Previous studies by USC researchers Heather Volk and Daniel Campbell found links between autism and air pollution exposure for pregnant women and infants. This one looked specifically at the MET gene - which researchers have already linked to autism - and how it's affected when exposed to high amounts of air pollution, finding an augmented risk of Autism Spectrum Disorder in children.
“Although gene-environment interactions are widely believed to contribute to autism risk, this is the first demonstration of a specific interaction between a well-established genetic risk factor and an environmental factor that independently contribute to autism risk,” said Daniel B. Campbell, Ph.D., the study’s senior author.
Children who had the altered MET gene and lived in high pollution areas, had triple the risk for autism than children who had neither of the risk factors.

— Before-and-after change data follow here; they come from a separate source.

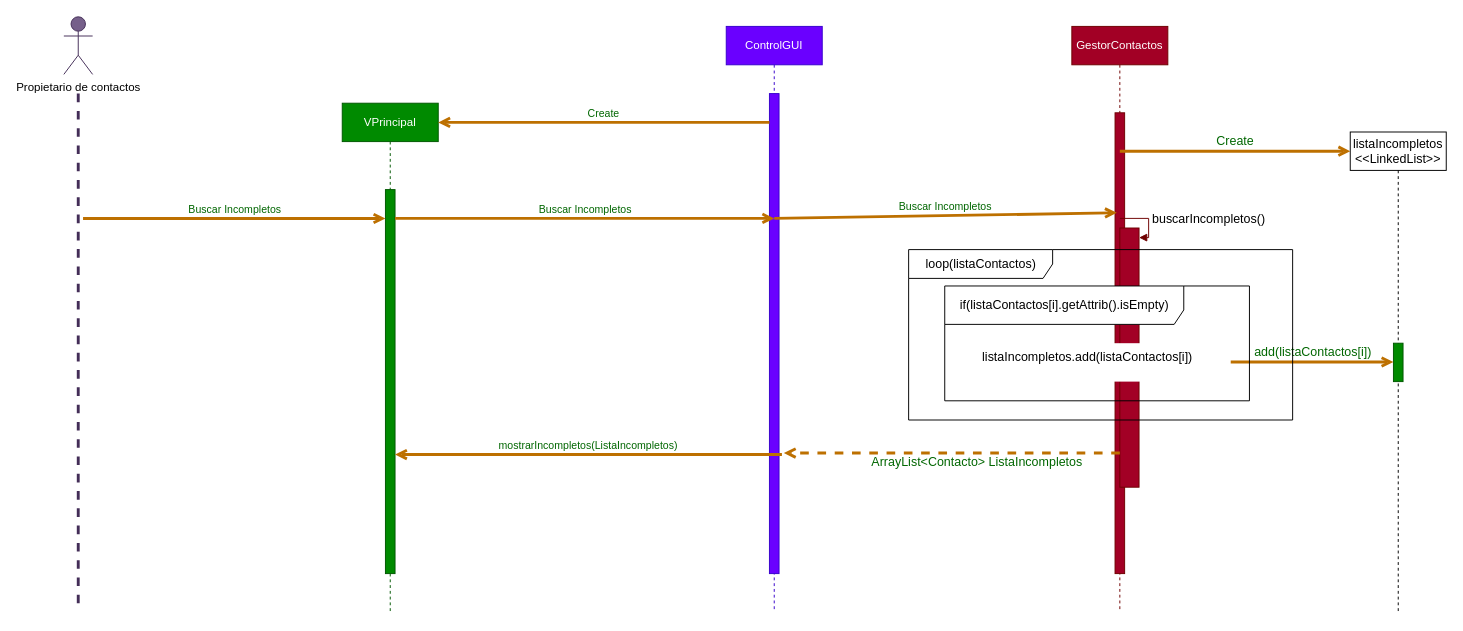
Earlier version of the draw.io diagram diagramas/diagramas de secuencia/secuenciaC2_BuscarIncompletos.drawio (JuanCarlosGarciaZepeda/SmartScheduler). Source tidied: cells renumbered, new cells numbered last; positions are measured from the earlier drawing's top-left corner, leaving out a move shared by most shapes. Both pictures are drawn from the tidied source at 96%, with x=0, y=0 at pixel (63, 16).
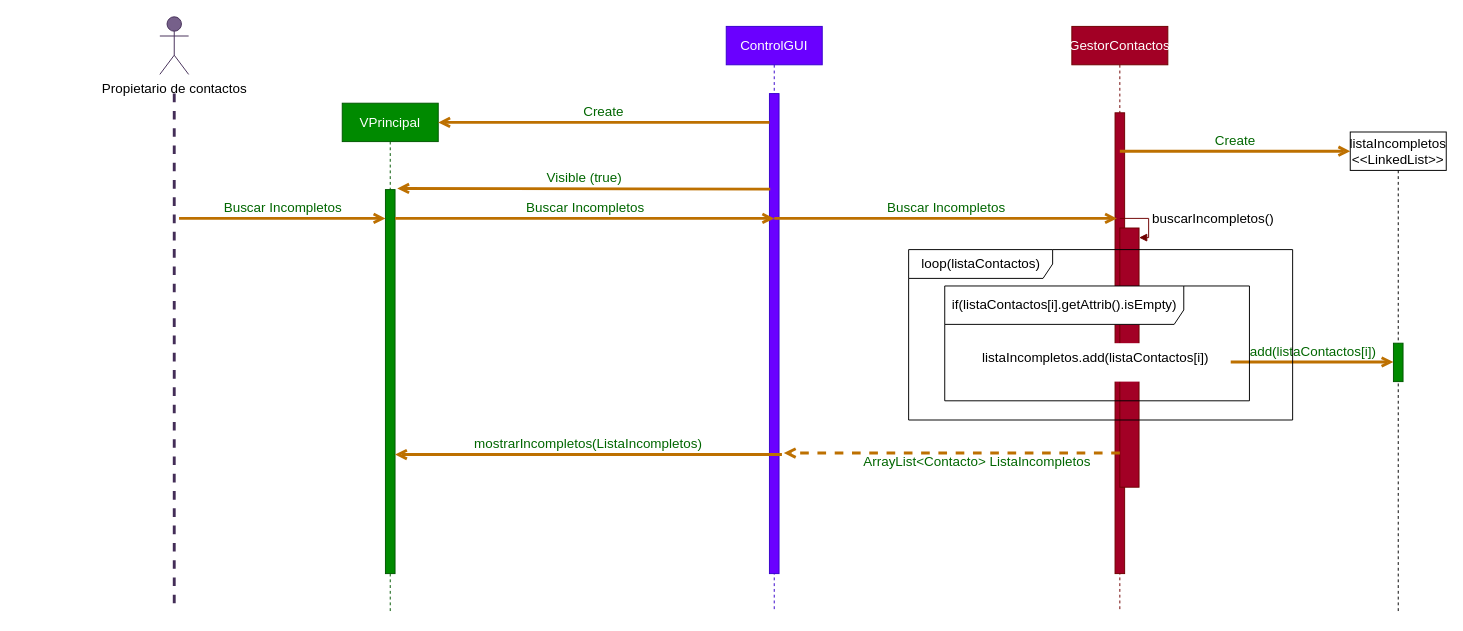
Above is the later version.

Change to the diagram source:
```diff
@@
-    <mxCell id="2" value="Propietario de contactos" style="shape=umlActor;verticalLabelPosition=bottom;verticalAlign=top;html=1;fillColor=#76608a;strokeColor=#432D57;fontColor=#000000;" parent="1" vertex="1">
-      <mxGeometry width="30" height="60" as="geometry" />
+    <mxCell id="2" value="Propietario de contactos" style="shape=umlActor;verticalLabelPosition=bottom;verticalAlign=top;html=1;fillColor=#76608a;strokeColor=#432D57;fontColor=#000000;fontSize=14;" parent="1" vertex="1">
+      <mxGeometry x="100" width="30" height="60" as="geometry" />
     </mxCell>
-    <mxCell id="3" style="endArrow=none;startArrow=none;endFill=0;startFill=0;endSize=8;html=1;verticalAlign=bottom;labelBackgroundColor=none;strokeWidth=3;fillColor=#76608a;strokeColor=#432D57;dashed=1;" parent="1" edge="1">
+    <mxCell id="3" style="endArrow=none;startArrow=none;endFill=0;startFill=0;endSize=8;html=1;verticalAlign=bottom;labelBackgroundColor=none;strokeWidth=3;fillColor=#76608a;strokeColor=#432D57;dashed=1;fontSize=14;" parent="1" edge="1">
       <mxGeometry relative="1" as="geometry">
-        <mxPoint x="15" y="80" as="sourcePoint" />
-        <mxPoint x="15" y="620" as="targetPoint" />
+        <mxPoint x="115" y="80" as="sourcePoint" />
+        <mxPoint x="115" y="620" as="targetPoint" />
       </mxGeometry>
     </mxCell>
-    <mxCell id="4" value="VPrincipal" style="shape=umlLifeline;perimeter=lifelinePerimeter;whiteSpace=wrap;html=1;fillColor=#008a00;strokeColor=#005700;fontColor=#ffffff;" parent="1" vertex="1">
+    <mxCell id="4" value="VPrincipal" style="shape=umlLifeline;perimeter=lifelinePerimeter;whiteSpace=wrap;html=1;fillColor=#008a00;strokeColor=#005700;fontColor=#ffffff;fontSize=14;" parent="1" vertex="1">
       <mxGeometry x="290" y="90" width="100" height="530" as="geometry" />
     </mxCell>
-    <mxCell id="5" style="html=1;points=[];perimeter=orthogonalPerimeter;fillColor=#008a00;strokeColor=#005700;fontColor=#ffffff;" parent="4" vertex="1">
+    <mxCell id="5" style="html=1;points=[];perimeter=orthogonalPerimeter;fillColor=#008a00;strokeColor=#005700;fontColor=#ffffff;fontSize=14;" parent="4" vertex="1">
       <mxGeometry x="45" y="90" width="10" height="400" as="geometry" />
     </mxCell>
-    <mxCell id="6" value="ControlGUI" style="shape=umlLifeline;perimeter=lifelinePerimeter;whiteSpace=wrap;html=1;strokeColor=#3700CC;fillColor=#6a00ff;fontColor=#ffffff;" parent="1" vertex="1">
+    <mxCell id="6" value="ControlGUI" style="shape=umlLifeline;perimeter=lifelinePerimeter;whiteSpace=wrap;html=1;strokeColor=#3700CC;fillColor=#6a00ff;fontColor=#ffffff;fontSize=14;" parent="1" vertex="1">
       <mxGeometry x="690" y="10" width="100" height="610" as="geometry" />
     </mxCell>
-    <mxCell id="7" style="html=1;points=[];perimeter=orthogonalPerimeter;fillColor=#6a00ff;strokeColor=#3700CC;fontColor=#ffffff;" parent="6" vertex="1">
+    <mxCell id="7" style="html=1;points=[];perimeter=orthogonalPerimeter;fillColor=#6a00ff;strokeColor=#3700CC;fontColor=#ffffff;fontSize=14;" parent="6" vertex="1">
       <mxGeometry x="45" y="70" width="10" height="500" as="geometry" />
     </mxCell>
-    <mxCell id="8" value="GestorContactos" style="shape=umlLifeline;perimeter=lifelinePerimeter;whiteSpace=wrap;html=1;fillColor=#a20025;strokeColor=#6F0000;fontColor=#ffffff;" parent="1" vertex="1">
+    <mxCell id="8" value="GestorContactos" style="shape=umlLifeline;perimeter=lifelinePerimeter;whiteSpace=wrap;html=1;fillColor=#a20025;strokeColor=#6F0000;fontColor=#ffffff;fontSize=14;" parent="1" vertex="1">
       <mxGeometry x="1050" y="10" width="100" height="610" as="geometry" />
     </mxCell>
-    <mxCell id="9" style="html=1;points=[];perimeter=orthogonalPerimeter;fillColor=#a20025;strokeColor=#6F0000;fontColor=#ffffff;" parent="8" vertex="1">
+    <mxCell id="9" style="html=1;points=[];perimeter=orthogonalPerimeter;fillColor=#a20025;strokeColor=#6F0000;fontColor=#ffffff;fontSize=14;" parent="8" vertex="1">
       <mxGeometry x="45" y="90" width="10" height="480" as="geometry" />
     </mxCell>
-    <mxCell id="10" value="Buscar Incompletos" style="html=1;verticalAlign=bottom;labelBackgroundColor=none;endArrow=open;endFill=0;fontColor=#006600;strokeWidth=3;fillColor=#f0a30a;strokeColor=#BD7000;" parent="1" edge="1" target="5">
+    <mxCell id="10" value="Buscar Incompletos" style="html=1;verticalAlign=bottom;labelBackgroundColor=none;endArrow=open;endFill=0;fontColor=#006600;strokeWidth=3;fillColor=#f0a30a;strokeColor=#BD7000;fontSize=14;" parent="1" edge="1" target="5">
       <mxGeometry relative="1" as="geometry">
-        <mxPoint x="20" y="210.1" as="sourcePoint" />
+        <mxPoint x="120" y="210" as="sourcePoint" />
       </mxGeometry>
     </mxCell>
-    <mxCell id="11" value="Buscar Incompletos" style="html=1;verticalAlign=bottom;labelBackgroundColor=none;endArrow=open;endFill=0;fontColor=#006600;strokeWidth=3;fillColor=#f0a30a;strokeColor=#BD7000;" parent="1" edge="1" source="5">
+    <mxCell id="11" value="Buscar Incompletos" style="html=1;verticalAlign=bottom;labelBackgroundColor=none;endArrow=open;endFill=0;fontColor=#006600;strokeWidth=3;fillColor=#f0a30a;strokeColor=#BD7000;fontSize=14;" parent="1" edge="1" source="5">
       <mxGeometry relative="1" as="geometry">
         <mxPoint x="740" y="210" as="targetPoint" />
         <Array as="points">
           <mxPoint x="610" y="210" />
         </Array>
       </mxGeometry>
     </mxCell>
-    <mxCell id="12" value="Create" style="html=1;verticalAlign=bottom;labelBackgroundColor=none;endArrow=open;endFill=0;fontColor=#006600;strokeWidth=3;fillColor=#f0a30a;strokeColor=#BD7000;" parent="1" edge="1" source="7">
+    <mxCell id="12" value="Create" style="html=1;verticalAlign=bottom;labelBackgroundColor=none;endArrow=open;endFill=0;fontColor=#006600;strokeWidth=3;fillColor=#f0a30a;strokeColor=#BD7000;fontSize=14;" parent="1" edge="1" source="7">
       <mxGeometry relative="1" as="geometry">
         <mxPoint x="390" y="110" as="targetPoint" />
       </mxGeometry>
     </mxCell>
-    <mxCell id="13" value="Buscar Incompletos" style="html=1;verticalAlign=bottom;labelBackgroundColor=none;endArrow=open;endFill=0;fontColor=#006600;strokeWidth=3;fillColor=#f0a30a;strokeColor=#BD7000;entryX=0.188;entryY=0.217;entryDx=0;entryDy=0;entryPerimeter=0;" parent="1" edge="1" target="9">
+    <mxCell id="13" value="Buscar Incompletos" style="html=1;verticalAlign=bottom;labelBackgroundColor=none;endArrow=open;endFill=0;fontColor=#006600;strokeWidth=3;fillColor=#f0a30a;strokeColor=#BD7000;fontSize=14;" parent="1" edge="1">
       <mxGeometry relative="1" as="geometry">
         <mxPoint x="740" y="210" as="sourcePoint" />
+        <mxPoint x="1097" y="210" as="targetPoint" />
       </mxGeometry>
     </mxCell>
-    <mxCell id="14" value="mostrarIncompletos(ListaIncompletos)" style="html=1;verticalAlign=bottom;labelBackgroundColor=none;endArrow=open;endFill=0;fontColor=#006600;strokeWidth=3;fillColor=#f0a30a;strokeColor=#BD7000;exitX=1.3;exitY=0.752;exitDx=0;exitDy=0;exitPerimeter=0;" parent="1" edge="1" source="7" target="5">
+    <mxCell id="14" value="mostrarIncompletos(ListaIncompletos)" style="html=1;verticalAlign=bottom;labelBackgroundColor=none;endArrow=open;endFill=0;fontColor=#006600;strokeWidth=3;fillColor=#f0a30a;strokeColor=#BD7000;exitX=1.3;exitY=0.752;exitDx=0;exitDy=0;exitPerimeter=0;fontSize=14;" parent="1" edge="1" source="7" target="5">
       <mxGeometry relative="1" as="geometry" />
     </mxCell>
-    <mxCell id="15" style="html=1;perimeter=orthogonalPerimeter;fillColor=#a20025;strokeColor=#6F0000;shadow=0;fontColor=#ffffff;labelBackgroundColor=#ffffff;fontSize=13;" parent="1" vertex="1">
+    <mxCell id="15" style="html=1;perimeter=orthogonalPerimeter;fillColor=#a20025;strokeColor=#6F0000;shadow=0;fontColor=#ffffff;labelBackgroundColor=#ffffff;fontSize=14;" parent="1" vertex="1">
       <mxGeometry x="1100" y="220" width="20" height="270" as="geometry" />
     </mxCell>
-    <mxCell id="16" value="buscarIncompletos()" style="edgeStyle=orthogonalEdgeStyle;html=1;align=left;spacingLeft=2;endArrow=block;rounded=0;entryX=1;entryY=0;fillColor=#a20025;strokeColor=#6F0000;shadow=0;fontColor=#000000;labelBackgroundColor=#ffffff;fontSize=13;" parent="1" edge="1">
+    <mxCell id="16" value="buscarIncompletos()" style="edgeStyle=orthogonalEdgeStyle;html=1;align=left;spacingLeft=2;endArrow=block;rounded=0;entryX=1;entryY=0;fillColor=#a20025;strokeColor=#6F0000;shadow=0;fontColor=#000000;labelBackgroundColor=#ffffff;fontSize=14;" parent="1" edge="1">
       <mxGeometry relative="1" as="geometry">
         <mxPoint x="1100" y="210" as="sourcePoint" />
         <mxPoint x="1120" y="230" as="targetPoint" />
         <Array as="points">
           <mxPoint x="1130" y="210" />
         </Array>
       </mxGeometry>
     </mxCell>
-    <mxCell id="17" value="listaIncompletos.add(listaContactos[i])" style="text;fillColor=#FFFFFF;fontColor=#000000;fontSize=13;" parent="1" vertex="1">
+    <mxCell id="17" value="listaIncompletos.add(listaContactos[i])" style="text;fillColor=#FFFFFF;fontColor=#000000;fontSize=14;" parent="1" vertex="1">
       <mxGeometry x="955" y="340" width="250" height="40" as="geometry" />
     </mxCell>
-    <mxCell id="18" value="listaIncompletos&lt;br style=&quot;font-size: 13px&quot;&gt;&amp;lt;&amp;lt;LinkedList&amp;gt;&amp;gt;" style="shape=umlLifeline;perimeter=lifelinePerimeter;whiteSpace=wrap;html=1;fontColor=#000000;strokeColor=#000000;fillColor=#FFFFFF;fontSize=13;" parent="1" vertex="1">
+    <mxCell id="18" value="listaIncompletos&lt;br style=&quot;font-size: 14px;&quot;&gt;&amp;lt;&amp;lt;LinkedList&amp;gt;&amp;gt;" style="shape=umlLifeline;perimeter=lifelinePerimeter;whiteSpace=wrap;html=1;fontColor=#000000;strokeColor=#000000;fillColor=#FFFFFF;fontSize=14;" parent="1" vertex="1">
       <mxGeometry x="1340" y="120" width="100" height="500" as="geometry" />
     </mxCell>
-    <mxCell id="19" value="Create" style="html=1;verticalAlign=bottom;labelBackgroundColor=none;endArrow=open;endFill=0;fontColor=#006600;strokeWidth=3;fillColor=#f0a30a;strokeColor=#BD7000;fontSize=13;" parent="1" edge="1">
+    <mxCell id="19" value="Create" style="html=1;verticalAlign=bottom;labelBackgroundColor=none;endArrow=open;endFill=0;fontColor=#006600;strokeWidth=3;fillColor=#f0a30a;strokeColor=#BD7000;fontSize=14;" parent="1" edge="1">
       <mxGeometry relative="1" as="geometry">
         <mxPoint x="1100" y="140" as="sourcePoint" />
         <mxPoint x="1340" y="140" as="targetPoint" />
       </mxGeometry>
     </mxCell>
-    <mxCell id="20" style="html=1;perimeter=orthogonalPerimeter;fillColor=#008a00;strokeColor=#005700;shadow=0;fontColor=#ffffff;labelBackgroundColor=#ffffff;fontSize=13;" parent="1" vertex="1">
+    <mxCell id="20" style="html=1;perimeter=orthogonalPerimeter;fillColor=#008a00;strokeColor=#005700;shadow=0;fontColor=#ffffff;labelBackgroundColor=#ffffff;fontSize=14;" parent="1" vertex="1">
       <mxGeometry x="1385" y="340" width="10" height="40" as="geometry" />
     </mxCell>
-    <mxCell id="21" value="add(listaContactos[i])" style="html=1;verticalAlign=bottom;labelBackgroundColor=none;endArrow=open;endFill=0;fontColor=#006600;strokeWidth=3;fillColor=#f0a30a;strokeColor=#BD7000;fontSize=13;" parent="1" edge="1">
+    <mxCell id="21" value="add(listaContactos[i])" style="html=1;verticalAlign=bottom;labelBackgroundColor=none;endArrow=open;endFill=0;fontColor=#006600;strokeWidth=3;fillColor=#f0a30a;strokeColor=#BD7000;fontSize=14;" parent="1" edge="1">
       <mxGeometry relative="1" as="geometry">
         <mxPoint x="1215.5" y="359.6" as="sourcePoint" />
         <mxPoint x="1385" y="359.6" as="targetPoint" />
       </mxGeometry>
     </mxCell>
-    <mxCell id="22" value="ArrayList&amp;lt;Contacto&amp;gt; ListaIncompletos" style="html=1;verticalAlign=bottom;labelBackgroundColor=none;endArrow=open;endFill=0;fontColor=#006600;strokeWidth=3;fillColor=#f0a30a;strokeColor=#BD7000;dashed=1;fontSize=13;" parent="1" edge="1">
+    <mxCell id="22" value="ArrayList&amp;lt;Contacto&amp;gt; ListaIncompletos" style="html=1;verticalAlign=bottom;labelBackgroundColor=none;endArrow=open;endFill=0;fontColor=#006600;strokeWidth=3;fillColor=#f0a30a;strokeColor=#BD7000;dashed=1;fontSize=14;" parent="1" edge="1">
       <mxGeometry x="-0.15" y="20" relative="1" as="geometry">
         <mxPoint x="1100" y="454.4" as="sourcePoint" />
         <mxPoint x="750" y="454.4" as="targetPoint" />
         <Array as="points">
           <mxPoint x="870.5" y="454.4" />
         </Array>
       </mxGeometry>
     </mxCell>
-    <mxCell id="23" value="loop(listaContactos)" style="shape=umlFrame;tabPosition=left;html=1;boundedLbl=1;labelInHeader=1;width=150;height=30;perimeterSpacing=1;strokeColor=#000000;fontSize=13;" parent="1" vertex="1">
+    <mxCell id="23" value="loop(listaContactos)" style="shape=umlFrame;tabPosition=left;html=1;boundedLbl=1;labelInHeader=1;width=150;height=30;perimeterSpacing=1;strokeColor=#000000;fontSize=14;" parent="1" vertex="1">
       <mxGeometry x="880" y="242.5" width="400" height="177.5" as="geometry" />
     </mxCell>
-    <mxCell id="24" value="if(listaContactos[i].getAttrib().isEmpty)" style="shape=umlFrame;tabPosition=left;html=1;boundedLbl=1;labelInHeader=1;width=249;height=40;fontColor=#000000;fillColor=#FFFFFF;strokeColor=#000000;fontSize=13;" parent="1" vertex="1">
+    <mxCell id="24" value="if(listaContactos[i].getAttrib().isEmpty)" style="shape=umlFrame;tabPosition=left;html=1;boundedLbl=1;labelInHeader=1;width=249;height=40;fontColor=#000000;fillColor=#FFFFFF;strokeColor=#000000;fontSize=14;" parent="1" vertex="1">
       <mxGeometry x="917.6" y="280.4" width="317.4" height="119.6" as="geometry" />
     </mxCell>
+    <mxCell id="25" value="Visible (true)" style="html=1;verticalAlign=bottom;labelBackgroundColor=none;endArrow=open;endFill=0;fontColor=#006600;strokeWidth=3;fillColor=#f0a30a;strokeColor=#BD7000;exitX=0.086;exitY=0.199;exitDx=0;exitDy=0;exitPerimeter=0;entryX=1.229;entryY=-0.003;entryDx=0;entryDy=0;entryPerimeter=0;fontSize=14;" parent="1" edge="1" source="7" target="5">
+      <mxGeometry relative="1" as="geometry" />
+    </mxCell>
```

The research paper, “Autism spectrum disorder: Interaction of air pollution with the MET receptor tyrosine kinase gene,” will be published in the journal Epidemiology in January.